### Your instructions
How many lines in the records below hold the string "backslash"? Please answer with the number and nothing more.

(Structured diff data)
——

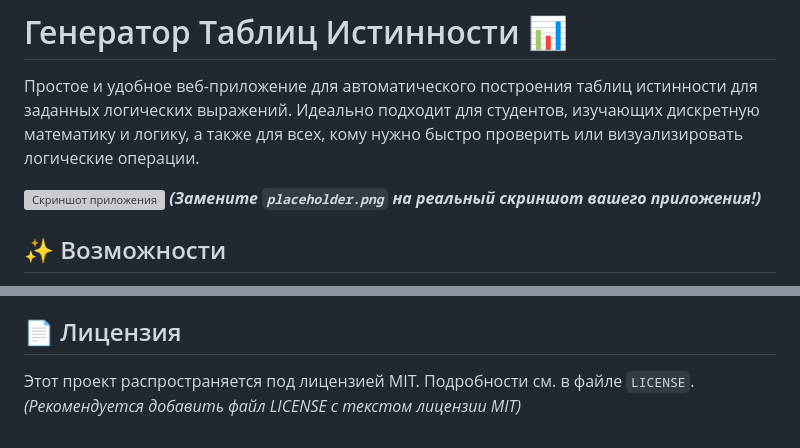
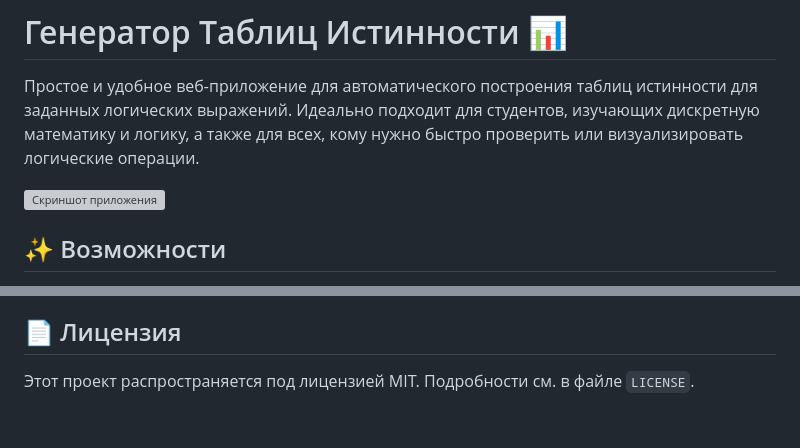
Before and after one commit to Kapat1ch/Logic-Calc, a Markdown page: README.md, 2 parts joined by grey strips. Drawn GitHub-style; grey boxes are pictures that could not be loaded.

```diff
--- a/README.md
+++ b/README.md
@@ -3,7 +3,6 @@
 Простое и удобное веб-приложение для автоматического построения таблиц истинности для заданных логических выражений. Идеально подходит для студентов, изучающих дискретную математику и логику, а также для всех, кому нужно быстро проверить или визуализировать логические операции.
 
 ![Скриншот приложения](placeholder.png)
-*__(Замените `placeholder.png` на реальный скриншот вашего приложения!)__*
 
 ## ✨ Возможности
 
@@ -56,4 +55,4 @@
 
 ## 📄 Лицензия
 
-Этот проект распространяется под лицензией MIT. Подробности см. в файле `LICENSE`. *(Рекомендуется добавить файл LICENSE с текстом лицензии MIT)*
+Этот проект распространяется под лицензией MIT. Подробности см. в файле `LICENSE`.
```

——

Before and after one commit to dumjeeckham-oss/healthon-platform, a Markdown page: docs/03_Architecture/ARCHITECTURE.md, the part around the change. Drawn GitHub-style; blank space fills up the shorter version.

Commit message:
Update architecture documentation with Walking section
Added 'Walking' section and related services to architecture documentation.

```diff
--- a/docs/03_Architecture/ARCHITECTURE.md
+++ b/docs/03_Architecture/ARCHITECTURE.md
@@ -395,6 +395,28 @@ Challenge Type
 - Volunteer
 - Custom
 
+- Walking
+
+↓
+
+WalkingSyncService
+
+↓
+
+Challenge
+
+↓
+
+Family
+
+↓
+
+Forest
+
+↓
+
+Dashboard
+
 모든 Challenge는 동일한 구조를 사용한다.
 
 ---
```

——

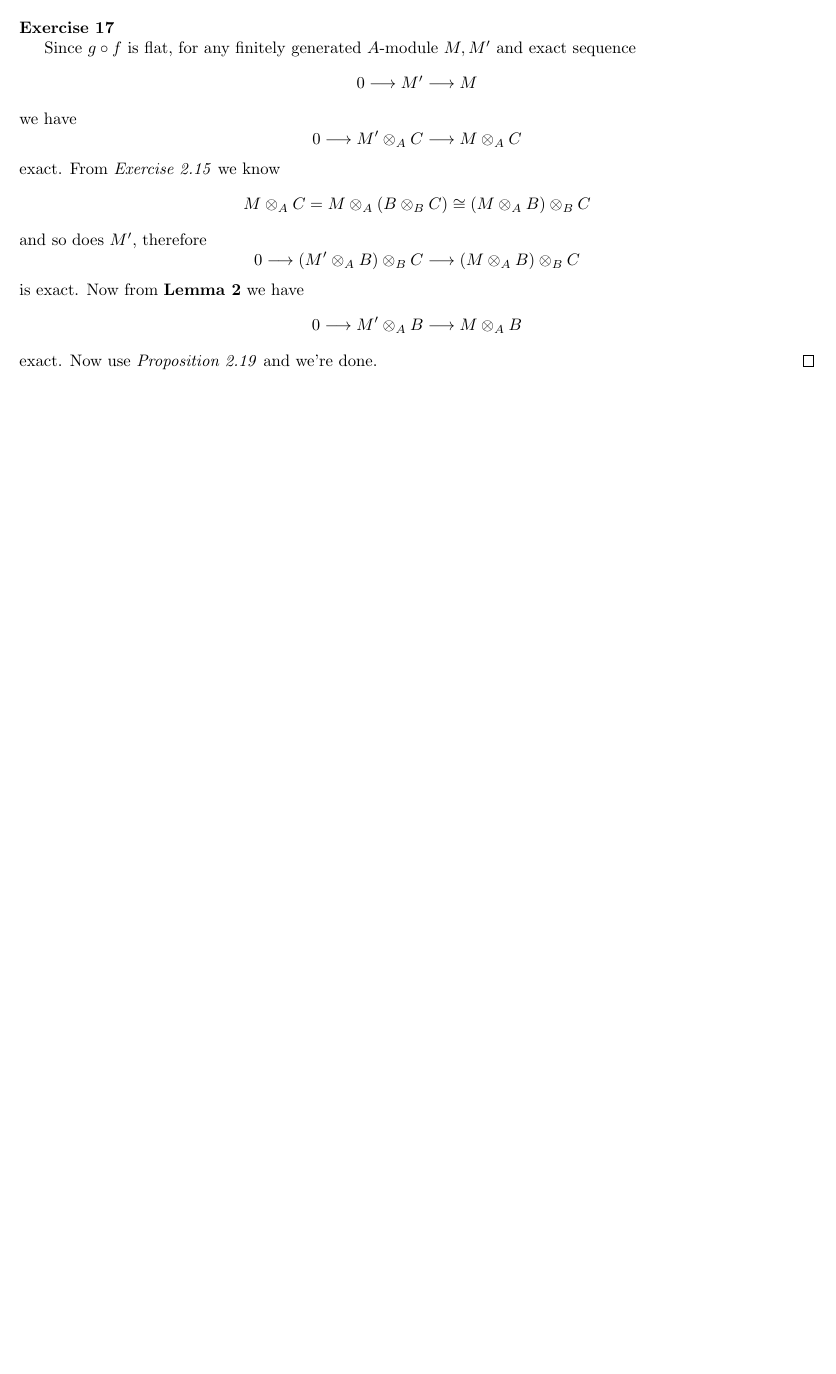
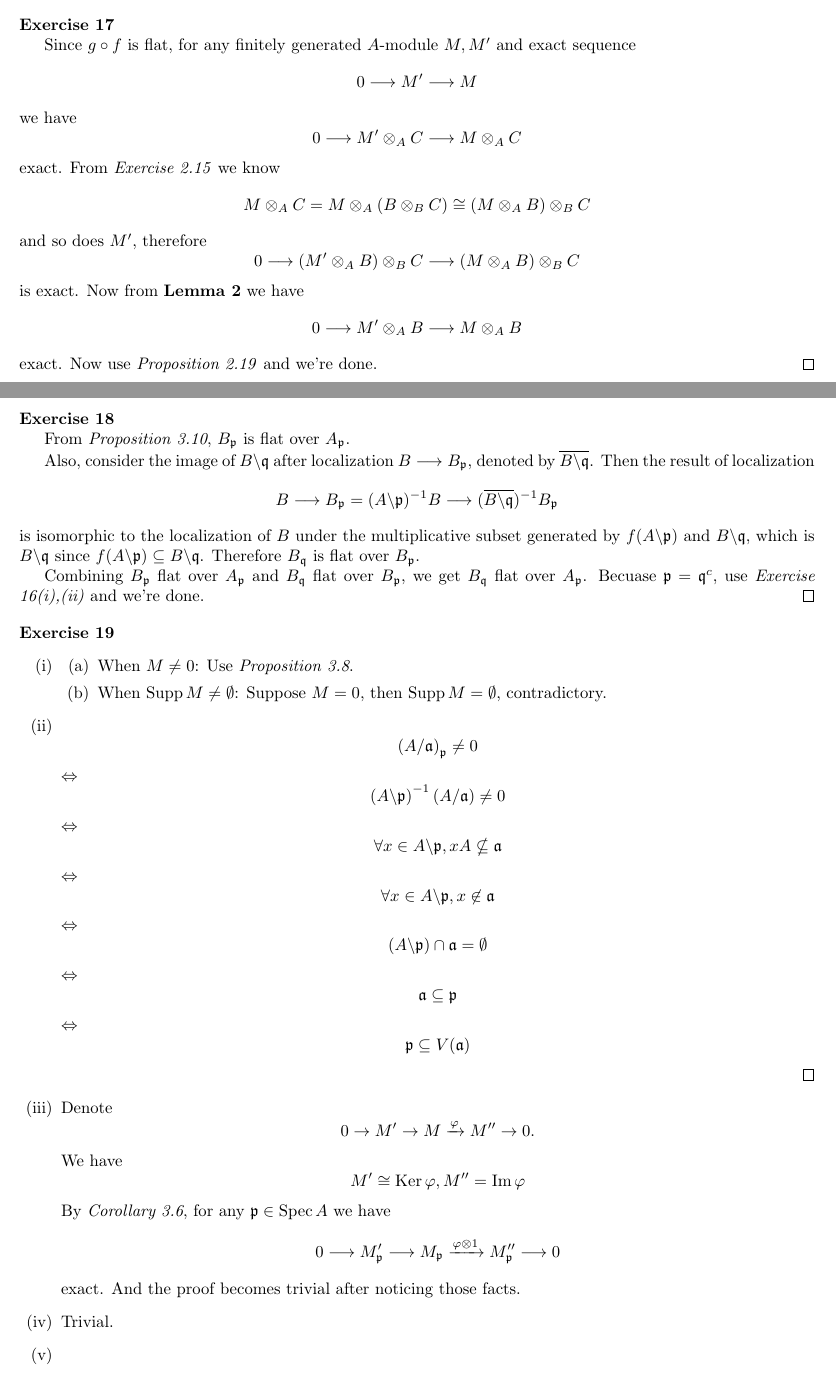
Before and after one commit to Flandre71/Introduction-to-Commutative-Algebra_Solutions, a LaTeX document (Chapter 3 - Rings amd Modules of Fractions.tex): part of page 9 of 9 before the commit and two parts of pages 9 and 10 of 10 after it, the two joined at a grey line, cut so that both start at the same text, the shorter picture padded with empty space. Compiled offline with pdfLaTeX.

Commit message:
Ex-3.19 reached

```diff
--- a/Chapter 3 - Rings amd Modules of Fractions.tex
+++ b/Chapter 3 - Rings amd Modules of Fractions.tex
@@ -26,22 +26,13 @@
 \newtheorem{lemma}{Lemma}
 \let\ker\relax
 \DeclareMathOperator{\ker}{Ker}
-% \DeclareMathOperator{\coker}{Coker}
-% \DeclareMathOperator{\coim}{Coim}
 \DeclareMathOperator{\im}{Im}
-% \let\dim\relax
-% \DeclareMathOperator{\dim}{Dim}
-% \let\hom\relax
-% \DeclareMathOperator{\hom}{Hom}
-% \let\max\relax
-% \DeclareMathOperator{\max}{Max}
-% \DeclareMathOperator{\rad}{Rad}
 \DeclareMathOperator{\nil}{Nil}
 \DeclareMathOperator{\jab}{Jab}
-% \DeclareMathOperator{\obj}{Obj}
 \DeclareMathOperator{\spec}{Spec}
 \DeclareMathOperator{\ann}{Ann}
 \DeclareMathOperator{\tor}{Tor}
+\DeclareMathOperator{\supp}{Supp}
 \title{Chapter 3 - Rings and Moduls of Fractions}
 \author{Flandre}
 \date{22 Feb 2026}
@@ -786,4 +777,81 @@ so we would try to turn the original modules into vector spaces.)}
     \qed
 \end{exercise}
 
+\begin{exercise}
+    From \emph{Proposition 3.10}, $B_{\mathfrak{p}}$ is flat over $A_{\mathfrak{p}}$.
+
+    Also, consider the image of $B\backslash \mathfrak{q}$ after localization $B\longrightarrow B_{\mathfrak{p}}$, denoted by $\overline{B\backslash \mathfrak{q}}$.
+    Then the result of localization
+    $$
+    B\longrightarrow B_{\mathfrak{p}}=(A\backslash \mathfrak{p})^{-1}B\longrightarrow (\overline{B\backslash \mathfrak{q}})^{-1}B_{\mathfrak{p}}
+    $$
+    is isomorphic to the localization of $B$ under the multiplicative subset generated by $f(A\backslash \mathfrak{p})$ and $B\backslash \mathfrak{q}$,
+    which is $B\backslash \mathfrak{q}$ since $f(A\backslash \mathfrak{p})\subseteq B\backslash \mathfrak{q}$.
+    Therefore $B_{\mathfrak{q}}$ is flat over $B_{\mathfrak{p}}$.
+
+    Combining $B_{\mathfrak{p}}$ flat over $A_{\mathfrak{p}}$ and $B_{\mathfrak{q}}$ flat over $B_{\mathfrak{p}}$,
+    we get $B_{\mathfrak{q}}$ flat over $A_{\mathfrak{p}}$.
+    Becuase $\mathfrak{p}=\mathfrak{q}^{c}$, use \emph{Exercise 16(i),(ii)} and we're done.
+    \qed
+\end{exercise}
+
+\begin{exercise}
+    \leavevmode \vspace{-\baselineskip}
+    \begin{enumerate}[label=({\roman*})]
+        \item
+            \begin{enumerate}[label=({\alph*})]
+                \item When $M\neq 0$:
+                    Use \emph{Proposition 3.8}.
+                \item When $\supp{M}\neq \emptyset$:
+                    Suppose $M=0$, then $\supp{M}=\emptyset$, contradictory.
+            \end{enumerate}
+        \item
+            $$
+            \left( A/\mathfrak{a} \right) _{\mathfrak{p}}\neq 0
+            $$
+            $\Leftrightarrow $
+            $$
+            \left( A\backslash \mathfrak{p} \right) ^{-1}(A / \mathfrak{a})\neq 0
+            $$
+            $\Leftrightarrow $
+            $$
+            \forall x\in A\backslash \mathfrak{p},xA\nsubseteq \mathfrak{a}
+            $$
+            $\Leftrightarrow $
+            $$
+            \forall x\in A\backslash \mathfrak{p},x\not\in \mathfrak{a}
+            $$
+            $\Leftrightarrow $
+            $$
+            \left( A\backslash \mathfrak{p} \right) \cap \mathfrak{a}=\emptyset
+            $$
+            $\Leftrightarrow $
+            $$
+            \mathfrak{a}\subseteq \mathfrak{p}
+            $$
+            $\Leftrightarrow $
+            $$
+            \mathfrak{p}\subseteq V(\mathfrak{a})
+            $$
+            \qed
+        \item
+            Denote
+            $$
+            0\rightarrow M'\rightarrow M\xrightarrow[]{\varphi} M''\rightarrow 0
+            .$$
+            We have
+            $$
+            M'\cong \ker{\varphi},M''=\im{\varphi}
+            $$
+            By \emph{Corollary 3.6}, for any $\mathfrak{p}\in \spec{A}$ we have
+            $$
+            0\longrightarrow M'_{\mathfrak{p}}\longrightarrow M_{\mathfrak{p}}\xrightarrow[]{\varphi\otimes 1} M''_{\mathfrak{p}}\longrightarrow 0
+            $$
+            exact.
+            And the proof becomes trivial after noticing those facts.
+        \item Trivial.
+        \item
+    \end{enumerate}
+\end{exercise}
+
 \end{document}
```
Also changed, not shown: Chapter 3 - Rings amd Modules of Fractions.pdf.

——

### Answer to the exercise
8